While our city has had to keep reinventing itself to satisfy the thirsts of visitors and the demands of local residents, one thing has remained the same — the absolutely stunning scenery of the area. Is there anywhere else in America where you can walk out of a casino and almost right onto a beach or vice versa? It’s one of those details that has kept our city alive as a vacation destination.
The entire Absecon Island is only about seven miles long and three miles wide and Atlantic City takes up about two-thirds of it; Ventnor, Margate and Longport take up the rest.
This time of year, other than Atlantic City, the rest of these tiny cities slowly become ghost towns almost with less and less people as winter approaches.
The remaining neighbors huddle together in each other’s homes, bonds which have developed over many years of this seasonal shift. Streets and businesses once crowded and bustling with “shoobies” become more and more quiet if not altogether vacant.
Still, the natural beauty of the area is something to behold and if you ever want to get away from the regular routines of life in other parts of the city, you can walk, ride your bike or drive to take it all in.
Even the dunes can be beautiful this time of year with their seagrasses blowing in the wind. Down by Brigantine, where the bay and the Atlantic come together, waters are calm and can appear as a dark sheet of granite. Once the cranes and boulders are gone, the view in front of Revel will be an endless panorama of sand and ocean waves rolling in one behind the other.
If it gets too chilly or windy outside, you can go up to the third floor of the Pier Shops, sit in an Adirondack chair and get a panoramic view of the area from inside.
If it’s sunny, you might want to go outside on the deck and bask awhile after taking in the view. People sometimes forget how nice the weather can still be “down the shore” in the fall.
Though you shouldn’t go for a swim without any lifeguards on duty, the water temperature can still be nice if you want to put your toes in for a minute.
With summer crowds gone, there is peace and quiet up and down miles of beach for an afternoon walk in the sun.
There’s a calmness that’s not often seen and the ocean is completely green
October breezes blow cool winds and sunlight far above descends
To show a sparkling fearless sea, the other day that threatened me
With waves so high and wide and strong, approaching storms did not take long
By time I got into my car and drove a distance not too far
Sheets of rain on my windows beat and I thought they’d turn to hail or sleet
My wipers swishing to and from so very slowly I had to go
But by the time I drove back home, clouds had left, rain had stopped and sunshine once again had shone
Overcast, cloudy and gray
Still beautiful in a different kind of way
Skies low in multi shades of blue
Sun in, sun out, not knowing what to do
Feathered creatures prepare for southward flights
We pull out sweaters for cooler days and nights
Surfers don wetsuits, swimmers stay ashore
Few people trying to sunbathe anymore
Boaters still out enjoying the day
Fishermen cast lines into the bay

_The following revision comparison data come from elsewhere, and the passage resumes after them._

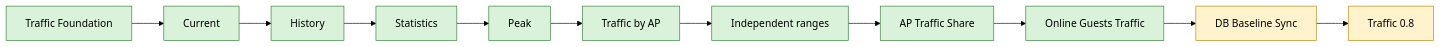
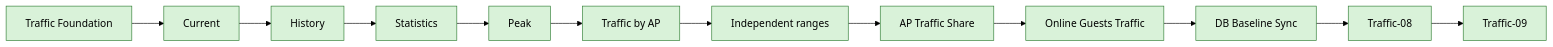
Before and after one commit to ZaurNavi/CaptivePortal: diagram 16 of 18 in README.md, drawn with Mermaid (forest theme). The commit also changed other lines of this file and 12 other files, not shown here.

````diff
--- a/README.md
+++ b/README.md
@@ -1092,6 +1121,5 @@
 ```mermaid
 flowchart LR
-    T0[Traffic Foundation]:::done --> T1[Current]:::done --> T2[History]:::done --> T3[Statistics]:::done --> T4[Peak]:::done --> T5[Traffic by AP]:::done --> R[Independent ranges]:::done --> T6[AP Traffic Share]:::done --> T7[Online Guests Traffic]:::done --> DB[DB Baseline Sync]:::next --> T8[Traffic 0.8]:::next
+    T0[Traffic Foundation]:::done --> T1[Current]:::done --> T2[History]:::done --> T3[Statistics]:::done --> T4[Peak]:::done --> T5[Traffic by AP]:::done --> R[Independent ranges]:::done --> T6[AP Traffic Share]:::done --> T7[Online Guests Traffic]:::done --> DB[DB Baseline Sync]:::done --> T8[Traffic-08]:::done --> T9[Traffic-09]:::done
     classDef done fill:#d9f2d9,stroke:#2e7d32,color:#000;
-    classDef next fill:#fff3cd,stroke:#b8860b,color:#000;
 ```
````
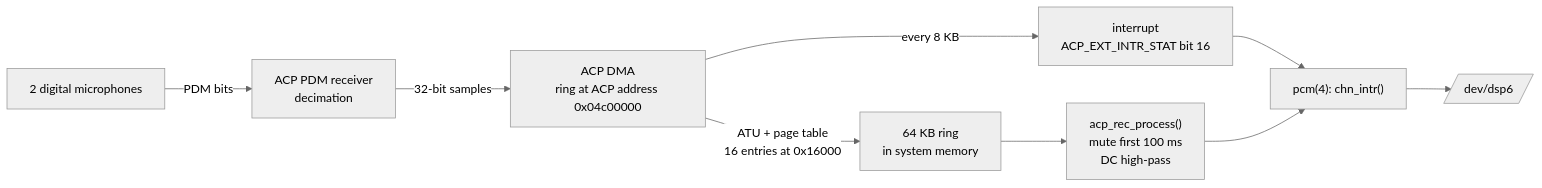
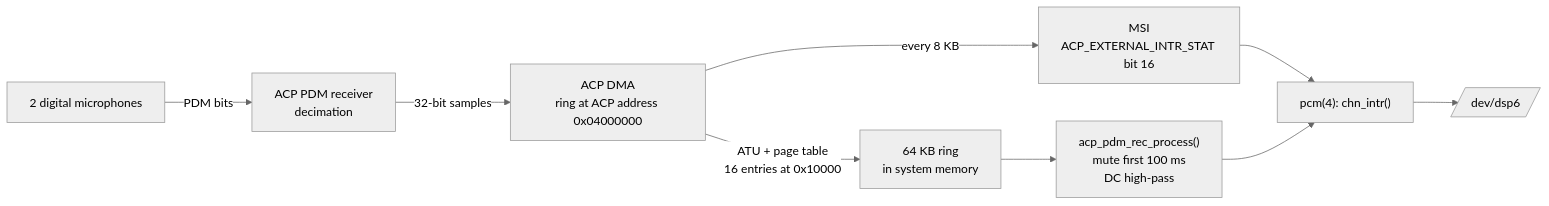
Before and after one commit to ocochard/myscripts: the second of 2 diagrams in FreeBSD/docs/snd_acp_dmic.md, drawn with Mermaid (neutral theme). The commit also changed other lines of this file and 2 other files, not shown here.

First line of the commit message:
FreeBSD/docs: snd_acp70 builds on wulf's PDM capture driver

````diff
--- a/FreeBSD/docs/snd_acp_dmic.md
+++ b/FreeBSD/docs/snd_acp_dmic.md
@@ -83,11 +92,11 @@
 ```mermaid
 flowchart LR
   MIC[2 digital microphones] -- PDM bits --> PDM[ACP PDM receiver<br>decimation]
-  PDM -- 32-bit samples --> DMA[ACP DMA<br>ring at ACP address 0x04c00000]
-  DMA -- ATU + page table<br>16 entries at 0x16000 --> RAM[64 KB ring<br>in system memory]
-  DMA -- every 8 KB --> IRQ[interrupt<br>ACP_EXT_INTR_STAT bit 16]
+  PDM -- 32-bit samples --> DMA[ACP DMA<br>ring at ACP address 0x04000000]
+  DMA -- ATU + page table<br>16 entries at 0x10000 --> RAM[64 KB ring<br>in system memory]
+  DMA -- every 8 KB --> IRQ[MSI<br>ACP_EXTERNAL_INTR_STAT bit 16]
   IRQ --> PCM["pcm(4): chn_intr()"]
-  RAM --> PROC["acp_rec_process()<br>mute first 100 ms<br>DC high-pass"]
+  RAM --> PROC["acp_pdm_rec_process()<br>mute first 100 ms<br>DC high-pass"]
   PROC --> PCM
   PCM --> DSP[/dev/dsp6/]
 ```
````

Tides unusually high with the moon
Leaves will begin falling one day soon
How Many More Days
How many more days like this before the leaves begin to fall and green foliage turns brown, red and yellow
How many more days like this as we turn from slow summer ones and life ever so mellow
How many more days to taste the spray of a calm but salty sea
Before the chill of winter reminds us of what must inevitably be
Here it is that seasons change and tell us what to do
Time to rest, regroup, rejuvenate
Prepare ourselves anew
Turiya S.A. Raheem was born and raised in Atlantic City. Currently an English teacher at Atlantic Cape Community College, she loves to describe her neighborhood as “the other Atlantic City,” because it was not the casino-resort mecca most people know today. It was a place with a “cozy, down-home feeling” as she describes in her 2010 book, Growing Up in the Other Atlantic City: Wash’s and the Northside.
Hopefully the Atlantic City Marathon will one day serve as a microcosm for the city whose name it bears — an entity that fell on hard times only to reverse its fortunes and recover stronger than ever.
Festivals, fun and more in South Jersey this fall.
Jacob Lawrence Day in Atlantic City
Black History, Jazz and Poetry